EXERCISE BRIEF ::
Whenever a line of the entries below holds the string "news", copy that line and return it.

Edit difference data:
_ _ _ _

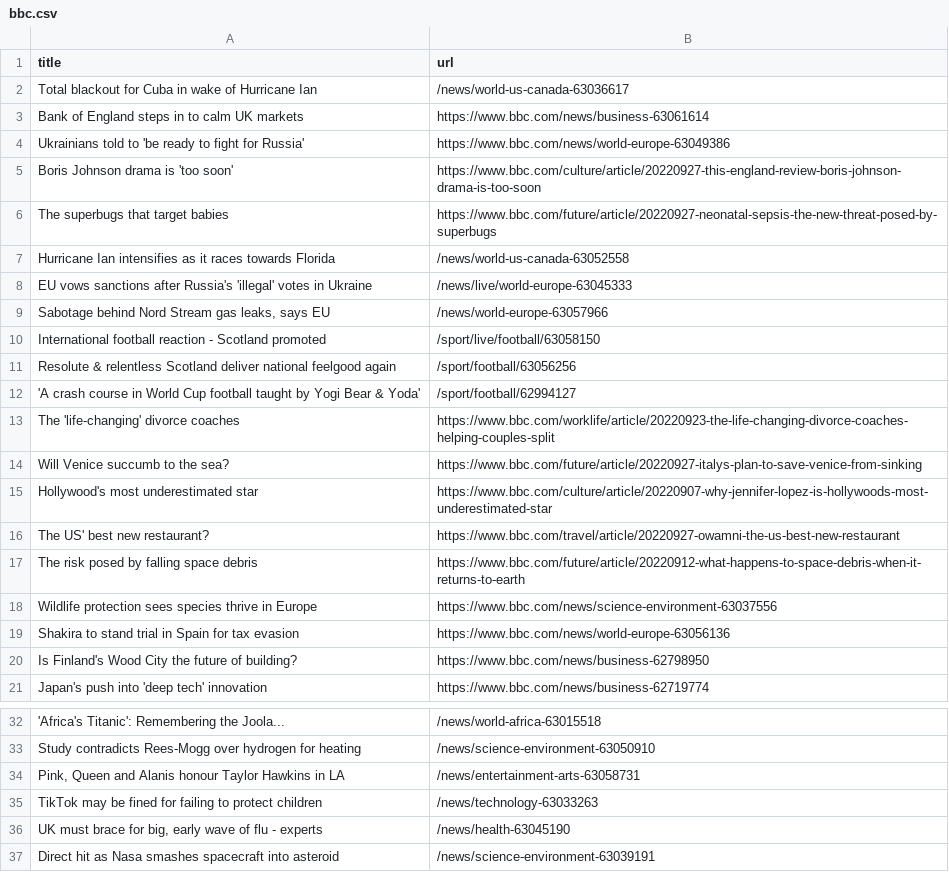
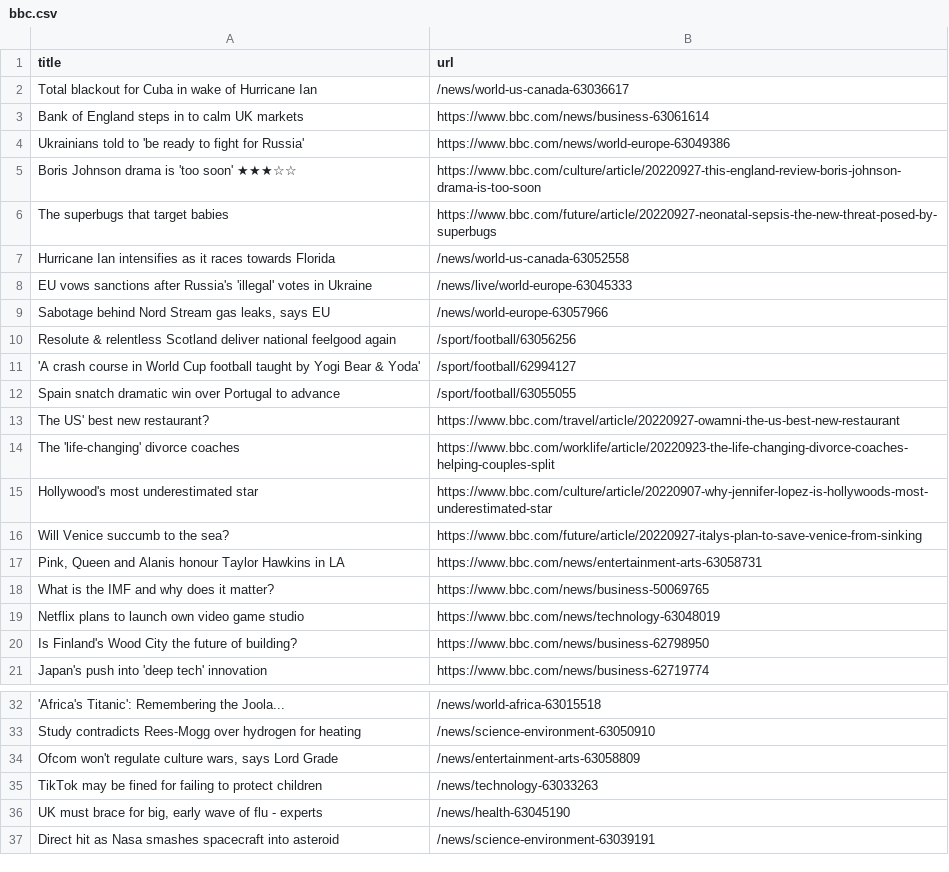
Before and after one commit to cpohkwan/automatic-scraper-bbc, a CSV file: bbc.csv, drawn as a sheet; only a part is shown, gaps mark what is left out; removed rows and columns are numbered as before the commit, all else as after; the diff names each change by its address in the sheet, - before the commit and + after, or states it on an @@ line.

```diff
--- a/bbc.csv
+++ b/bbc.csv
-A5 (title): Boris Johnson drama is 'too soon'
+A5 (title): Boris Johnson drama is 'too soon' ★★★☆☆
-row 10: International football reaction - Scotland promoted | /sport/live/football/63058150
+row 12: Spain snatch dramatic win over Portugal to advance | /sport/football/63055055
@@ row 16 moved to row 13: The US' best new restaurant? @@
-row 17: The risk posed by falling space debris | https://www.bbc.com/future/article/20220912-what-happens-to-space-debris-when-it-returns-to-earth
-row 18: Wildlife protection sees species thrive in Europe | https://www.bbc.com/news/science-environment-63037556
-row 19: Shakira to stand trial in Spain for tax evasion | https://www.bbc.com/news/world-europe-63056136
+row 17: Pink, Queen and Alanis honour Taylor Hawkins in LA | https://www.bbc.com/news/entertainment-arts-63058731
+row 18: What is the IMF and why does it matter? | https://www.bbc.com/news/business-50069765
+row 19: Netflix plans to launch own video game studio | https://www.bbc.com/news/technology-63048019
-row 34: Pink, Queen and Alanis honour Taylor Hawkins in LA | /news/entertainment-arts-63058731
+row 34: Ofcom won't regulate culture wars, says Lord Grade | /news/entertainment-arts-63058809
```
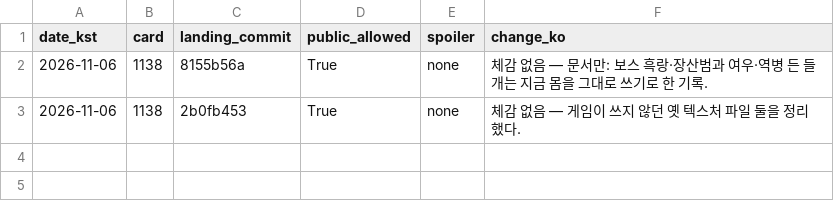
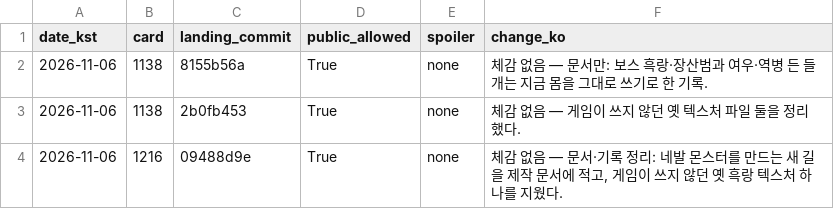
Before and after one commit to genesiskoo/joseon-assets, a CSV file: marketing/2026-11-06/player_changes_public.csv, drawn as a sheet; the diff names each change by its address in the sheet, - before the commit and + after, or states it on an @@ line.

```diff
--- a/marketing/2026-11-06/player_changes_public.csv
+++ b/marketing/2026-11-06/player_changes_public.csv
+row 4: 2026-11-06 | 1216 | 09488d9e | True | none | 체감 없음 — 문서·기록 정리: 네발 몬스터를 만드는 새 길을 제작 문서에 적고, 게임이 쓰지 않던 옛 흑랑 텍스처 하나를 지웠다.
```
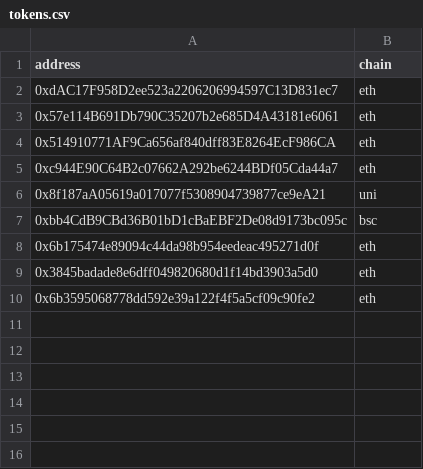
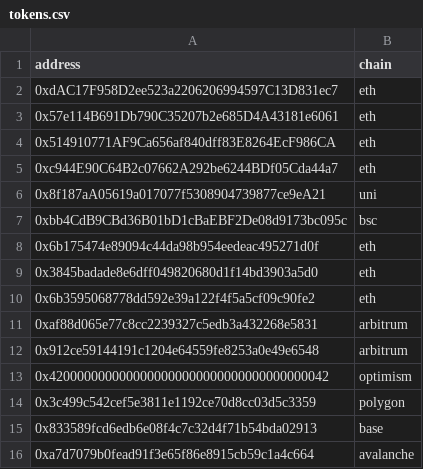
Before and after one commit to umbe073/DeFi-Risk-Assessor, a CSV file: tokens.csv, drawn as a sheet.

```diff
--- a/tokens.csv
+++ b/tokens.csv
@@ -10 +10,7 @@ address,chain
 0x6b3595068778dd592e39a122f4f5a5cf09c90fe2,eth
+0xaf88d065e77c8cc2239327c5edb3a432268e5831,arbitrum
+0x912ce59144191c1204e64559fe8253a0e49e6548,arbitrum
+0x4200000000000000000000000000000000000042,optimism
+0x3c499c542cef5e3811e1192ce70d8cc03d5c3359,polygon
+0x833589fcd6edb6e08f4c7c32d4f71b54bda02913,base
+0xa7d7079b0fead91f3e65f86e8915cb59c1a4c664,avalanche
```
Also changed, not shown: 2 other files.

_ _ _ _

SOLUTION FOR THIS PROBLEM ::
-row 18: Wildlife protection sees species thrive in Europe | https://www.bbc.com/news/science-environment-63037556
-row 19: Shakira to stand trial in Spain for tax evasion | https://www.bbc.com/news/world-europe-63056136
+row 17: Pink, Queen and Alanis honour Taylor Hawkins in LA | https://www.bbc.com/news/entertainment-arts-63058731
+row 18: What is the IMF and why does it matter? | https://www.bbc.com/news/business-50069765
+row 19: Netflix plans to launch own video game studio | https://www.bbc.com/news/technology-63048019
-row 34: Pink, Queen and Alanis honour Taylor Hawkins in LA | /news/entertainment-arts-63058731
+row 34: Ofcom won't regulate culture wars, says Lord Grade | /news/entertainment-arts-63058809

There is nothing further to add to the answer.